A few months ago I watched the movie Forrest Gump for about the
10th time. I was really touched by the character played by Tom Hanks. I
believe Forrest Gump could teach us a lot about relating to each other.
This unique person was able to see past all stereotypes and labels
we lay on people. He was able to bypass all the games people play. In
his own goofy way – he saw goodness, beauty, potential in each person
he met. He had a special gift.
I believe Jesus saw people in a special way – I wonder, I just
wonder – – if we looked at people today with eyes of Jesus, what would
we see?
I. For one thing, I am sure we would see some invisible burdens.
Most people do not carry their heartaches in plain view.
They bear them quietly, but they are there nonetheless. The
couple in the car just ahead, maybe a father and mother, who are
worried about their son. The woman in the super market may be
concerned about her health, anxiously awaiting the doctor’s report That elderly man may have recently lost his wife, a constant
companion for more than fifty years. I do not recall who said it,
but it is a wise word of instruction; “Be kind to each person you
meet, because everyone is having a hard time.” Listen to this
little poem:
“Pray don’t find fault with the man who limps and stumbles along
the road, unless you have worn the shoes he wears or struggled beneath
his load. There may be tacks in his shoes that hurt, though hidden away
from view, and the load he bears placed on your back might cause you to
stumble, too.”
II. He would also see some extenuating circumstances.
The critics of Jesus often thought he was too lenient in his attitude toward sinners. He came to the defense of a woman caught in adultery.
How could he do that, when the Law of Moses clearly states that she
should be stoned. He showed compassion toward a prostitute, who
bathed his feet with tears and dried them with her hair. They wondered
why he would allow a woman like that to touch him. He said to a dying
thief, “Today you will be with me in paradise.” How could he say such a thing?” What right did a crucified felon have to a place in paradise?
The difference between Jesus and his critics was a matter of insight.

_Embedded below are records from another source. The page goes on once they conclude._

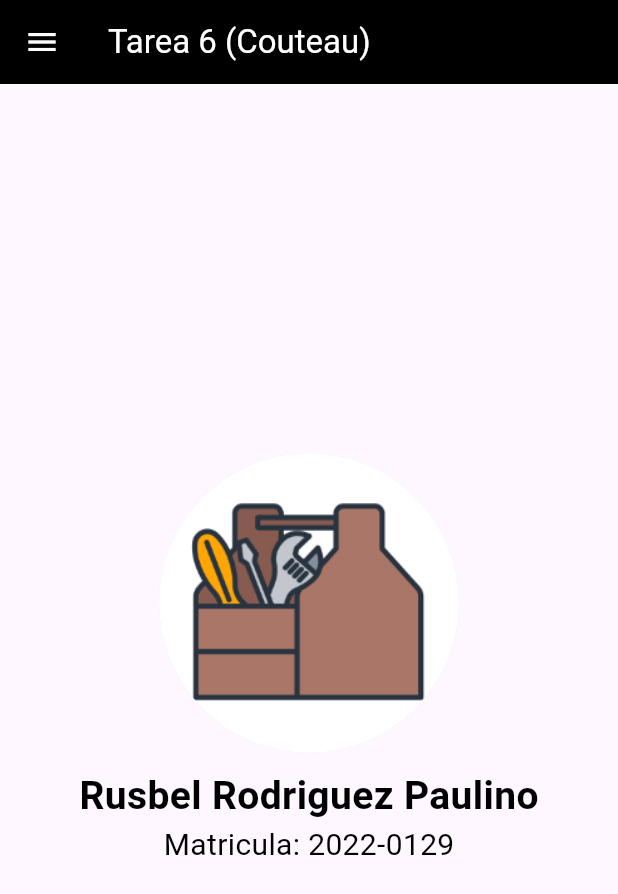
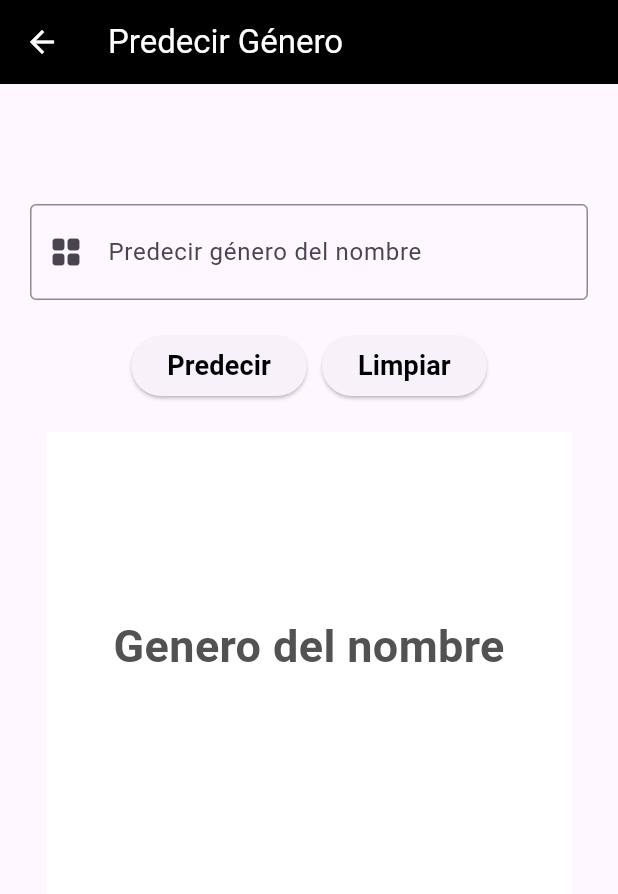
Before and after one commit to Russ120/Tarea_6_-Couteau-_AppMovil, a Flutter app: the screen it shows after launch, in the side drawer, after a tap on "Predecir Genero", on a phone screen of 412 x 824 dp. Shown: the top 894 px of the screen. Run offline on Flutter 3.47's test engine with Material 3 defaults, Android fonts, the phone set to English and light mode, and no system bars.

Commit message:
Creación del apartado Predecir Genero

```diff
--- a/lib/main.dart
+++ b/lib/main.dart
@@ -1,6 +1,7 @@
 // ignore_for_file: prefer_const_constructors
 
 import 'package:flutter/material.dart';
+import 'package:tarea_6_couteau/pages/PredecirGenero.dart';
 
 import 'pages/AcercaDeContratame.dart';
 import 'pages/Inicio.dart';
@@ -23,6 +24,7 @@ class MyApp extends StatelessWidget {
           '/inicio': (context) => Inicio(),
           '/NavigationDrawer': (context) => DrawerContent(),
           '/Contratame': (context) => Contratame(),
+          '/PredecirGenero': (context) => PredecirGenero(),
         });
   }
 }
--- a/lib/pages/NavigationDrawer.dart
+++ b/lib/pages/NavigationDrawer.dart
@@ -54,7 +54,7 @@ class DrawerContent extends StatelessWidget {
                 color: Color.fromARGB(255, 255, 255, 255),
               )),
           onTap: () {
-            Navigator.pushNamed(context, '/inicio');
+            Navigator.pushNamed(context, '/PredecirGenero');
           },
         ),
         Divider(),
@@ -141,64 +141,3 @@ class DrawerContent extends StatelessWidget {
     );
   }
 }
-
-////////////////////////////////////
-///
-///
-// ///
-// class DrawerContent extends StatelessWidget {
-//   @override
-//   Widget build(BuildContext context) {
-//     return Drawer(
-//       child: ListView(
-//         padding: EdgeInsets.zero,
-//         children: <Widget>[
-//           Container(
-//             height: 300,
-//             color: Color.fromARGB(255, 237, 231, 231),
-//             child: CircleAvatar(
-//               radius: 200, // Tamaño del círculo
-//               backgroundImage:
-//                   AssetImage('assets/Foto.jpg'), // Ruta de la imagen
-//             ),
-//           ),
-//           Center(
-//             child: ListTile(
-//               title: Text(
-//                 "Rusbel Rodriguez Paulino",
-//                 textAlign: TextAlign.center, // Alinea el texto al centro
-//                 style: TextStyle(
-//                   fontSize: 18,
-//                   fontWeight: FontWeight.bold,
-//                   color: Color.fromARGB(255, 68, 52, 18),
-//                 ),
-//               ),
-//             ),
-//           ),
-//           ListTile(
-//             leading: Icon(Icons.home),
-//             title: Text("Presentación"),
-//             onTap: () {
-//               Navigator.pushNamed(context, '/presentation');
-//             },
-//           ),
-//           Divider(),
-//           ListTile(
-//               leading: Icon(Icons.calculate),
-//               title: Text("Calcular Tabla"),
-//               onTap: () {
-//                 Navigator.pushNamed(context, '/TablaMultiplicar');
-//               }),
-//           Divider(),
-//           ListTile(
-//               leading: Icon(Icons.multiline_chart),
-//               title: Text("Analisis de numeros"),
-//               onTap: () {
-//                 Navigator.pushNamed(context, '/analisisNumeros');
-//               }),
-//           Divider(),
-//         ],
-//       ),
-//     );
-//   }
-// }
--- a/lib/pages/PredecirGenero.dart
+++ b/lib/pages/PredecirGenero.dart
@@ -0,0 +1,265 @@
+// ignore_for_file: use_key_in_widget_constructors, library_private_types_in_public_api, prefer_final_fields, unused_element, prefer_const_constructors, unused_field, no_leading_underscores_for_local_identifiers
+
+import 'dart:convert';
+
+import 'package:flutter/material.dart';
+import 'package:http/http.dart' as http;
+
+class PredecirGenero extends StatefulWidget {
+  @override
+  _PredecirGeneroState createState() => _PredecirGeneroState();
+}
+
+class _PredecirGeneroState extends State<PredecirGenero> {
+  String _nombre = '';
+  String _genero = '';
+  double _probabilidad = 0.0;
+  Color _cuadroColor = Color.fromARGB(255, 255, 255, 255);
+  TextEditingController _controller = TextEditingController();
+
+  void _cambiarColor(_genero) {
+    setState(() {
+      _cuadroColor = _genero.toLowerCase() == 'male'
+          ? Colors.blue
+          : _nombre.toLowerCase() == 'female'
+              ? Colors.white
+              : Colors.pink;
+    });
+  }
+
+  Future<void> _consultarGenero(String nombre) async {
+    final response =
+        await http.get(Uri.parse('https://api.genderize.io?name=$nombre'));
+    if (response.statusCode == 200) {
+      setState(() {
+        final jsonData = json.decode(response.body);
+        _genero = jsonData['gender'];
+        _probabilidad = jsonData['probability'];
+        _cambiarColor(_genero);
+      });
+    } else {
+      throw Exception('Error al consultar el genero');
+    }
+  }
+
+  void _limpiar() {
+    setState(() {
+      _nombre = '';
+      _genero = '';
+      _probabilidad = 0.0;
+      _cuadroColor = Colors.white;
+      _controller.clear();
+    });
+  }
+
+  @override
+  Widget build(BuildContext context) {
+    return Scaffold(
+      appBar: AppBar(
+        iconTheme: IconThemeData(color: Colors.white),
+        backgroundColor: Colors.black,
+        title: Text(
+          'Predecir Género',
+          style: TextStyle(color: Colors.white),
+        ),
+      ),
+
+      //body
+
+      body: SingleChildScrollView(
+        child: Padding(
+          padding: EdgeInsets.symmetric(horizontal: 20.0),
+          child: Center(
+            child: Column(
+              mainAxisAlignment: MainAxisAlignment.start,
+              children: <Widget>[
+                SizedBox(height: 80.0),
+                //input
+                TextField(
+                  controller: _controller,
+                  onChanged: (value) {
+                    setState(() {
+                      _nombre = value;
+                    });
+                  },
+                  decoration: InputDecoration(
+                    labelText:
+                        'Predecir género del nombre', // Etiqueta sobre el campo
+
+                    prefixIcon:
+                        Icon(Icons.grid_view_rounded), // Ícono descriptivo
+                    hintText: 'Ingrese un nombre',
+                    focusedBorder: OutlineInputBorder(
+                      // Cambiar el color del borde cuando está enfocado
+                      borderSide: BorderSide(
+                        color: const Color.fromARGB(
+                            255, 0, 0, 0), // Color personalizable
+                      ),
+                    ),
+                    enabledBorder: OutlineInputBorder(
+                      // Estilo de borde por defecto
+                      borderSide:
+                          BorderSide(color: Color.fromARGB(255, 140, 140, 140)),
+                    ),
+                    contentPadding: EdgeInsets.symmetric(
+                        vertical: 20, horizontal: 20), // Ajuste de ancho
+                  ),
+                ),
+
+                SizedBox(height: 20.0),
+
+                //botones de color y generar
+                Row(
+                  mainAxisAlignment: MainAxisAlignment.center,
+                  children: [
+                    ElevatedButton(
+                      onPressed: () {
+                        _consultarGenero(_nombre);
+                      },
+                      child: Text('Predecir',
+                          style: TextStyle(
+                              color: const Color.fromARGB(255, 0, 0, 0),
+                              fontSize: 18,
+                              fontWeight: FontWeight.bold)),
+                    ),
+                    SizedBox(width: 10),
+                    ElevatedButton(
+                      onPressed: _limpiar,
+                      child: Text(
+                        'Limpiar',
+                        style: TextStyle(
+                            color: const Color.fromARGB(255, 0, 0, 0),
+                            fontSize: 18,
+                            fontWeight: FontWeight.bold),
+                      ),
+                    ),
+                  ],
+                ),
+
+                SizedBox(height: 20.0),
+
+                //cuadro del color
+                Container(
+                  width: 350,
+                  height: 350,
+                  color: _cuadroColor,
+                  child: Center(
+                      child: Column(
+                    mainAxisAlignment: MainAxisAlignment.center,
+                    children: [
+                      Text(
+                        _nombre.isNotEmpty
+                            ? 'Género es: $_genero'
+                            : 'Genero del nombre',
+                        style: TextStyle(
+                            fontSize: 30.0,
+                            color: Color.fromARGB(255, 82, 82, 82),
+                            fontWeight: FontWeight.bold),
+                      ),
+                      Text(
+                        _nombre.isNotEmpty
+                            ? 'Probabilidad es: $_probabilidad'
+                            : '',
+                        style: TextStyle(
+                            fontSize: 25.0,
+                            color: Color.fromARGB(255, 77, 76, 76),
+                            fontWeight: FontWeight.bold),
+                      ),
+                      Text(
+                        _nombre.isNotEmpty ? 'Nombre: $_nombre' : '',
+                        style: TextStyle(
+                            fontSize: 20.0,
+                            color: Color.fromARGB(255, 99, 98, 98),
+                            fontWeight: FontWeight.bold),
+                      ),
+                    ],
+                  )),
+                ),
+
+                SizedBox(height: 20.0),
+              ],
+            ),
+          ),
+        ),
+      ),
+    );
+  }
+}
+
+
+
+
+
+
+
+
+/////////////////
+// import 'dart:convert';
+
+// import 'package:flutter/material.dart';
+// import 'package:http/http.dart' as http;
+
+// class PredecirGenero extends StatefulWidget {
+//   @override
+//   _PredecirGeneroState createState() => _PredecirGeneroState();
+// }
+
+// class _PredecirGeneroState extends State<PredecirGenero> {
+//   TextEditingController _controller = TextEditingController();
+//   String _nombre = '';
+//   String _genero = '';
+
+//   Future<void> _consultarGenero(String nombre) async {
+//     final response =
+//         await http.get(Uri.parse('https://api.genderize.io?name=$nombre'));
+//     if (response.statusCode == 200) {
+//       setState(() {
+//         final jsonData = json.decode(response.body);
+//         _genero = jsonData['gender'];
+//       });
+//     } else {
+//       throw Exception('Error al consultar el genero');
+//     }
+//   }
+
+//   @override
+//   Widget build(BuildContext context) {
+//     return Scaffold(
+//       appBar: AppBar(
+//         title: Text('Genderize API'),
+//       ),
+//       body: Padding(
+//         padding: const EdgeInsets.all(20.0),
+//         child: Column(
+//           mainAxisAlignment: MainAxisAlignment.start,
+//           children: <Widget>[
+//             TextField(
+//               controller: _controller,
+//               onChanged: (value) {
+//                 setState(() {
+//                   _nombre = value;
+//                 });
+//               },
+//               decoration: InputDecoration(
+//                 labelText: 'Ingrese un nombre',
+//                 hintText: 'Ej. Juan',
+//               ),
+//             ),
+//             SizedBox(height: 20.0),
+//             ElevatedButton(
+//               onPressed: () {
+//                 _consultarGenero(_nombre);
+//               },
+//               child: Text('Consultar Género'),
+//             ),
+//             SizedBox(height: 20.0),
+//             Text(
+//               _genero.isNotEmpty ? 'Género: $_genero' : '',
+//               style: TextStyle(fontSize: 20.0),
+//             ),
+//           ],
+//         ),
+//       ),
+//     );
+//   }
+// }
--- a/pubspec.yaml
+++ b/pubspec.yaml
@@ -32,9 +32,11 @@ dependencies:
     sdk: flutter
 
 
+
   # The following adds the Cupertino Icons font to your application.
   # Use with the CupertinoIcons class for iOS style icons.
   cupertino_icons: ^1.0.2
+  http: ^1.2.0
 
 dev_dependencies:
   flutter_test:
```
Also changed, not shown: pubspec.lock.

They saw nothing but the failure. He saw the pain and the problems that
played a part in that failure.
When a marriage ends in divorce, it would be easy for you and me
to be harshly critical. But before doing that, we would be wise to pause
and consider. How much do we know about what has taken place in that
home across the years? Could there be a long established pattern of
abuse, totally unknown to the outside world? When we witness a
breakdown of character that leads to public shame, it is easy for you and
me to sit in judgment. But once again, we would be wise to pause and
consider. No event in life is complete within itself. There is a story
behind it. Knowing that story would not excuse the offense, but it well
might cause us to judge less severely.
III. One final thought – looking at people through the eyes of Christ, we would see unrealized possibilities. That is our characteristic attitude toward children. We look at little
ones and think of all the things they might become. Jesus had that
attitude toward people of all ages. He looked at a rugged fisherman,
and saw in him the making of a spiritual rock.
Someone has said; “Every saint has a past, and every sinner has a
future.” Our Lord would heartily agree with that. “He saw a vast
crowd, and he pitied them.” If we would look at people through his
eyes, beyond all of their burdens and failures, we would see
unrealized possibilities.
Let me leave you with this prayer:
Almighty God,
We, who have never known what it means not to have things we
desire, need to feel the poverty and hunger and despair among
our fellow men and women.
We, who have felt nothing but the surge of youthful vitality in our
body, need to understand what it means to be ill and unable to care
for our self.We, who have never stood alone in the crowd as odd or
unacceptable need to sense what it means to be judged and rejected
by the color of our skin or sexual orientation.
We, who have never experienced the desperation of a dependence
on drug or drink, need to realize the hell of an addiction.
We, who have never really suffered or sacrificed or died, pray that
we may become painfully aware of our brother’s and sister’s great
need and that we may ache until we have reached out with honest
help and compassion.